Problem statement => Consider the records below. How many of their lines include the word "Tasks"? State the number and nothing else.

Provided data =>
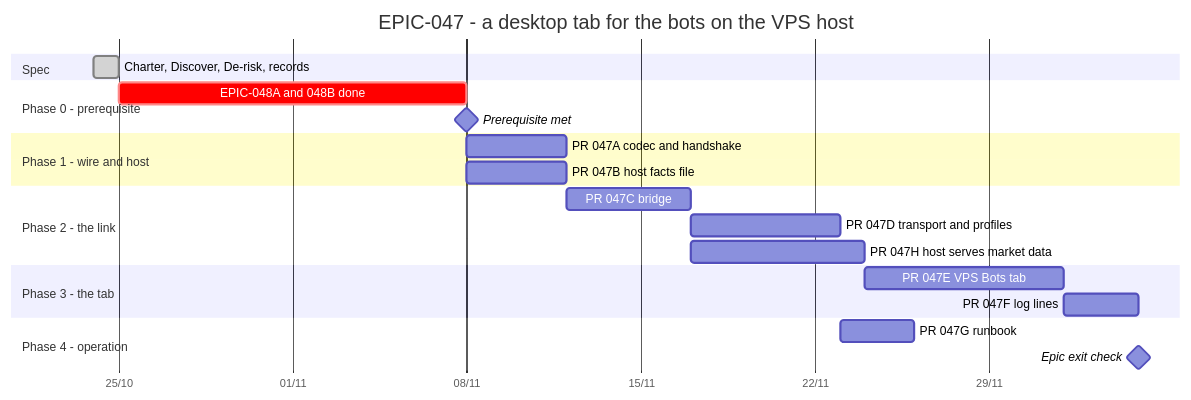
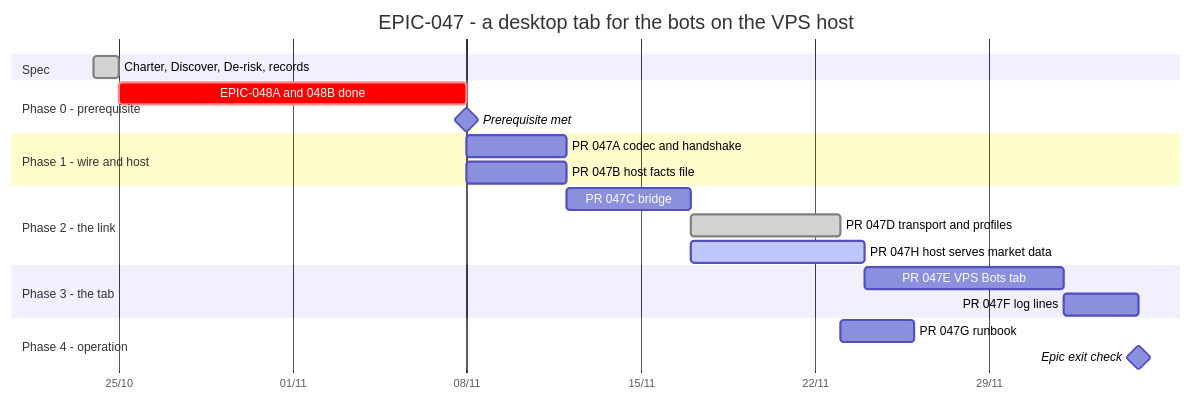
The diagram in Tasks/epics/EPIC-047_vps_bots_tab/TRACKING.md (anhembedded/Sagittarius_Elite_Warrior), drawn with Mermaid before and after one commit. The commit also changed other lines of this file and 130 other files, not shown here.

First line of the commit message:
feat(operations): the host serves market data and refreshed exchange facts to the bridge (EPIC-047H) (#746)

````diff
--- a/Tasks/epics/EPIC-047_vps_bots_tab/TRACKING.md
+++ b/Tasks/epics/EPIC-047_vps_bots_tab/TRACKING.md
@@ -12,31 +12,31 @@
 ```mermaid
 gantt
     title EPIC-047 - a desktop tab for the bots on the VPS host
     dateFormat  YYYY-MM-DD
     axisFormat  %d/%m
     todayMarker stroke-width:2px,stroke:#d33,opacity:0.6
 
     section Spec
     Charter, Discover, De-risk, records   :done,    s1, 2026-10-24, 1d
 
     section Phase 0 - prerequisite
     EPIC-048A and 048B done               :crit,    p0, after s1, 14d
     Prerequisite met                      :milestone, m0, after p0, 0d
 
     section Phase 1 - wire and host
     PR 047A codec and handshake           :         p1, after m0, 4d
     PR 047B host facts file               :         p2, after m0, 4d
 
     section Phase 2 - the link
     PR 047C bridge                        :         p3, after p1, 5d
-    PR 047D transport and profiles        :         p4, after p3, 6d
-    PR 047H host serves market data       :         p8, after p3, 7d
+    PR 047D transport and profiles        :done,    p4, after p3, 6d
+    PR 047H host serves market data       :active,  p8, after p3, 7d
 
     section Phase 3 - the tab
     PR 047E VPS Bots tab                  :         p5, after p4 p8, 8d
     PR 047F log lines                     :         p6, after p5, 3d
 
     section Phase 4 - operation
     PR 047G runbook                       :         p7, after p4, 3d
     Epic exit check                       :milestone, m1, after p6, 0d
 ```
````
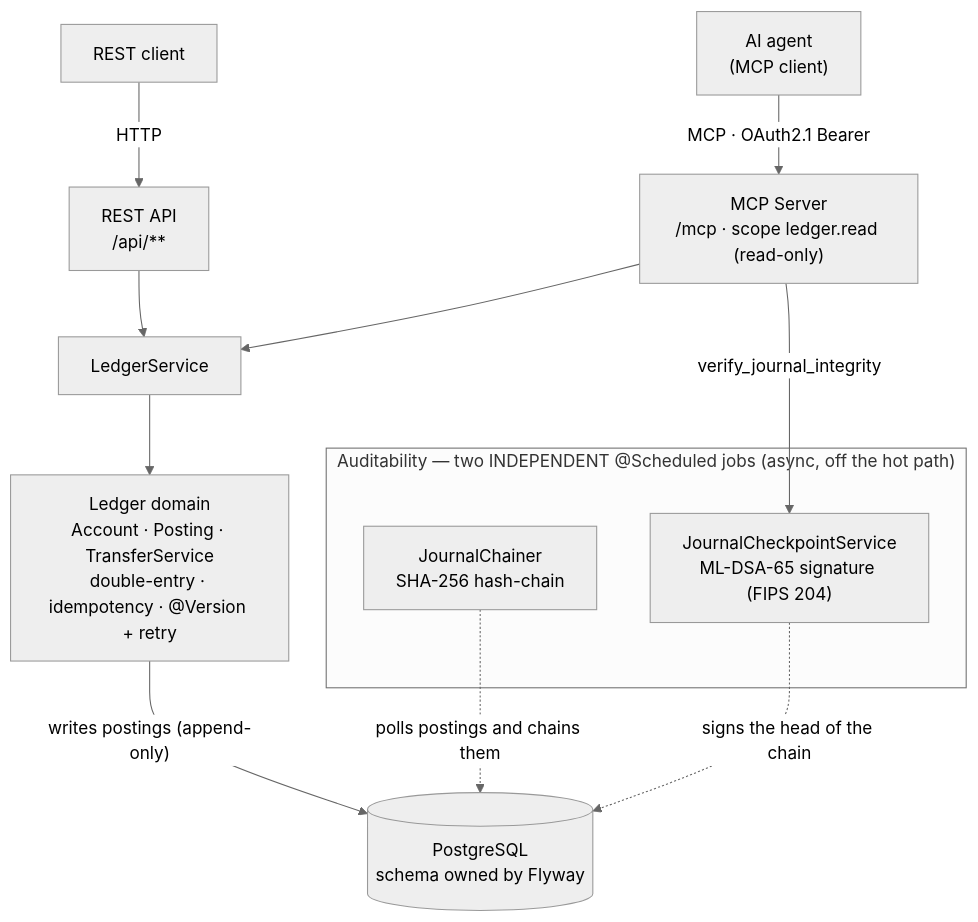
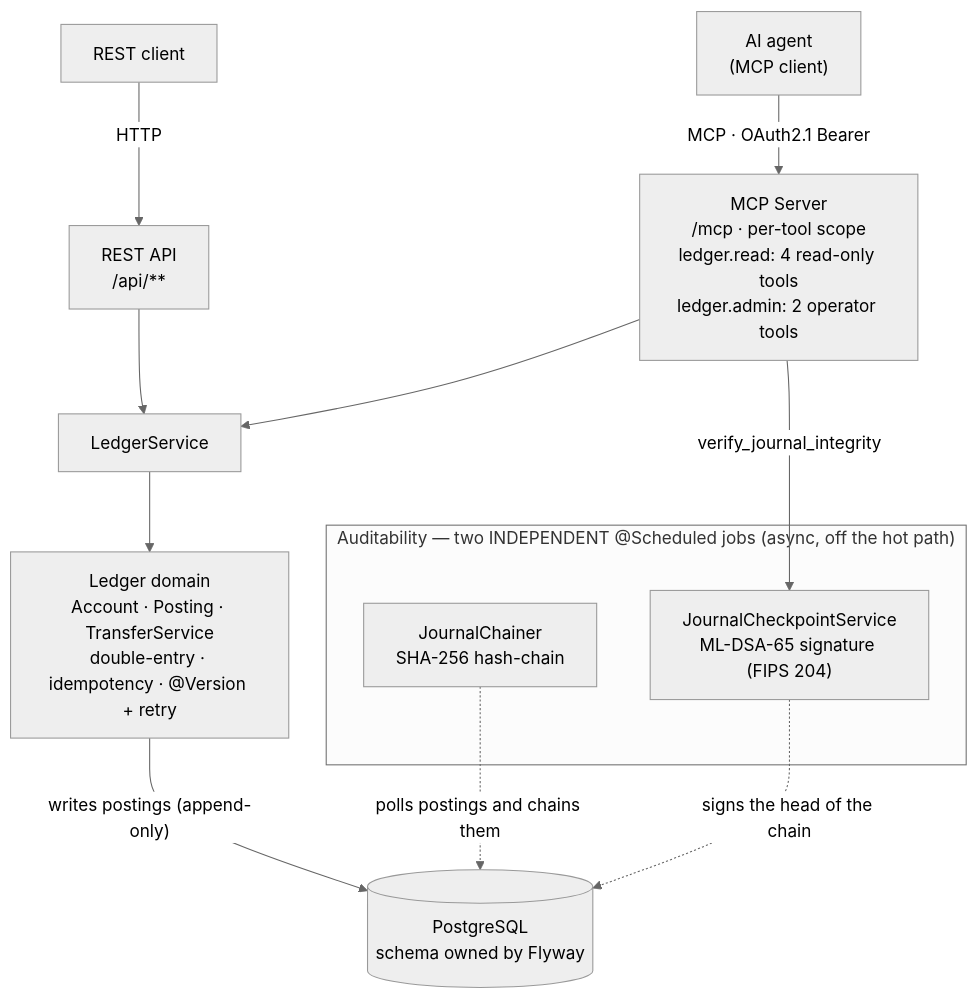
One commit to juanfranpaezz/ledgermind changed the diagram in README.md. Above: the diagram before and after it, drawn with Mermaid (neutral theme). The commit also changed other lines of this file and 2 other files, not shown here.

Commit message:
Post-merge fixes from the fresh-context gate: README /mcp label names both scopes (ledger.read 4 read-only tools, ledger.admin 2 operator tools); empty stored public key now raises IllegalStateException, not NPE; test pinning that an earlier key of the same scheme still verifies; V5 note explains the first sweep (watermark 0, one REPEATABLE READ pass, freezes existing violators)
Gate report: mejora-de-la-AI meta/cache/_verifier-ledgermind-java-public-merge-8d1f8f5-2026-09-24.md (AMEND 84, A1+A2 closed, A3+A4 done). ./mvnw -B -ntp verify on a clean archive + these files: 76 tests, 0 failures.

````diff
--- a/README.md
+++ b/README.md
@@ -60,22 +60,22 @@
 ```mermaid
 flowchart TB
     U["REST client"]
     AG["AI agent<br/>(MCP client)"]
 
     U -->|HTTP| API["REST API<br/>/api/**"]
-    AG -->|"MCP · OAuth2.1 Bearer"| MCP["MCP Server<br/>/mcp · scope ledger.read (read-only)"]
+    AG -->|"MCP · OAuth2.1 Bearer"| MCP["MCP Server<br/>/mcp · per-tool scope<br/>ledger.read: 4 read-only tools<br/>ledger.admin: 2 operator tools"]
 
     API --> SVC["LedgerService"]
     MCP --> SVC
 
     SVC --> DOM["Ledger domain<br/>Account · Posting · TransferService<br/>double-entry · idempotency · @Version + retry"]
     DOM -->|"writes postings (append-only)"| PG[("PostgreSQL<br/>schema owned by Flyway")]
 
     subgraph AUD["Auditability — two INDEPENDENT @Scheduled jobs (async, off the hot path)"]
       CH["JournalChainer<br/>SHA-256 hash-chain"]
       CHK["JournalCheckpointService<br/>ML-DSA-65 signature (FIPS 204)"]
     end
     CH -.->|"polls postings and chains them"| PG
     CHK -.->|"signs the head of the chain"| PG
     MCP -->|"verify_journal_integrity"| CHK
 ```
````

Output => 3